    Ahem, so anyway, yes! It's all in what you do with it :)

    ReplyDelete
  10. I think it definitely depends on how well an author spins a cliche in their book. If done properly, then you don't even notice it is a cliche! And you're right, most books have cliches in them and that's not necessarily a bad thing. After all, readers tend to like the same sort of thing in the books they go for... it only becomes problematic when it feels like you are reading the same thing over and over again and you'd rather not be. It's up to the author to prevent that from happening I guess. Great post, Zoey! :)

    ReplyDelete
  11. I agree with Sam! It's all in how good they write. I'm like you though, I hate love triangles 99% of the time. Mainly when the lead waffles back and forth between two love interests. That's really where it annoys me.

    My biggest and most despised one though is instaluv. If the big bad L word rears its ugly head before the last 1/4 of the book, it makes me want to quit reading. I like the slow burn romances, especially if they start out with the two of them hating each other. I love those for some reason!

    Great topic :)

    ReplyDelete
  12. Late in the game for commenting buuuut, I had to say something:
    Best friend romance is the most amazing and best cliche ever. I'm a total sucker for it. It just makes for the best chemistry and I feel has a lot more depth. But like anything else, it's all about how it's written.
    But still, I'm a total sucker for best friends falling in love. It makes my heart want to explode in joy.
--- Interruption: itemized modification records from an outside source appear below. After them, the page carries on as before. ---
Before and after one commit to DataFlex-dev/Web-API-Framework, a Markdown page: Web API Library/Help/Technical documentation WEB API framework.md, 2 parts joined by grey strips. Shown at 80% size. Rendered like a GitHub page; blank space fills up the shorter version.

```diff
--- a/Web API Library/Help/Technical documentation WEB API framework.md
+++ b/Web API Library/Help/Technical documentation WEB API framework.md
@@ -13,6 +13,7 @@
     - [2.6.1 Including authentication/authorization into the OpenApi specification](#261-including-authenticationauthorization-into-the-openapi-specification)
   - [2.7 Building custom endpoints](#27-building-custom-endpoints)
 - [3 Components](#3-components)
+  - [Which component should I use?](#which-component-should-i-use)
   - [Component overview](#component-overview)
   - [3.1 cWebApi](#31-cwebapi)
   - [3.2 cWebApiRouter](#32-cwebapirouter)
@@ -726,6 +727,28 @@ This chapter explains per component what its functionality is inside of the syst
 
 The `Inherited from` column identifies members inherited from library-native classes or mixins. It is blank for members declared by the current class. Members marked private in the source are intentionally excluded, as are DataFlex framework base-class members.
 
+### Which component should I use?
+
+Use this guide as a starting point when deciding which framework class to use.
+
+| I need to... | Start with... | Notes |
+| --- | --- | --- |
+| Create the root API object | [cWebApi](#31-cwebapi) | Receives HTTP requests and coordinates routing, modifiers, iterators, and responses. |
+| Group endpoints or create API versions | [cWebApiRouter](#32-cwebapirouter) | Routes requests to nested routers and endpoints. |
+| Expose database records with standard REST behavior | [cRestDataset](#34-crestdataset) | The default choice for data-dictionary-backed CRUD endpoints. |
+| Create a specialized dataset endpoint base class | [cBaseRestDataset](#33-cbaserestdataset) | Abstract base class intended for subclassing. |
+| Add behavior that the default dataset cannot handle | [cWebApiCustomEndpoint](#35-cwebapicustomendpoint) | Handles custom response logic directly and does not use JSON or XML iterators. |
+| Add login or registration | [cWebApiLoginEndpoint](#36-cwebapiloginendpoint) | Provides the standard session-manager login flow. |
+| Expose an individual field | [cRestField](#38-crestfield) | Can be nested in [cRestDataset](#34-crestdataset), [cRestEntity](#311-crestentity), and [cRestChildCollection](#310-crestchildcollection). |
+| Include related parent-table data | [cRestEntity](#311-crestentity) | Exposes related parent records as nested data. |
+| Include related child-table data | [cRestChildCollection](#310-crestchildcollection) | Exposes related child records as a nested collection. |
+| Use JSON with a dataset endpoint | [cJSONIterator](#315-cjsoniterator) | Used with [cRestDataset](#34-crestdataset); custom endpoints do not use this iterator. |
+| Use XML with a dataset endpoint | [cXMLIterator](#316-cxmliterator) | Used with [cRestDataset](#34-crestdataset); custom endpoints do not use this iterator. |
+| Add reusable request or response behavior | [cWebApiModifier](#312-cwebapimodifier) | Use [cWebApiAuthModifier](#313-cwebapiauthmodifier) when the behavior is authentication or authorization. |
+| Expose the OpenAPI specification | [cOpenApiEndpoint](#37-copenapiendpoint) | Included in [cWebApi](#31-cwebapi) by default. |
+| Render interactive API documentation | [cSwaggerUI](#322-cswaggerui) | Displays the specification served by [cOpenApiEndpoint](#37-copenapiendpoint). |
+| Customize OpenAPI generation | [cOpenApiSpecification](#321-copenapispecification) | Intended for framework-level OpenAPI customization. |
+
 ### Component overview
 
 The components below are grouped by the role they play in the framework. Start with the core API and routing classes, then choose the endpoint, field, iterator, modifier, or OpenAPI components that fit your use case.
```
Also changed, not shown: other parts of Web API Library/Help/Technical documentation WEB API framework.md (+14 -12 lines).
    Also, hi unicorn. It's been awhile since we've talked.

    ReplyDelete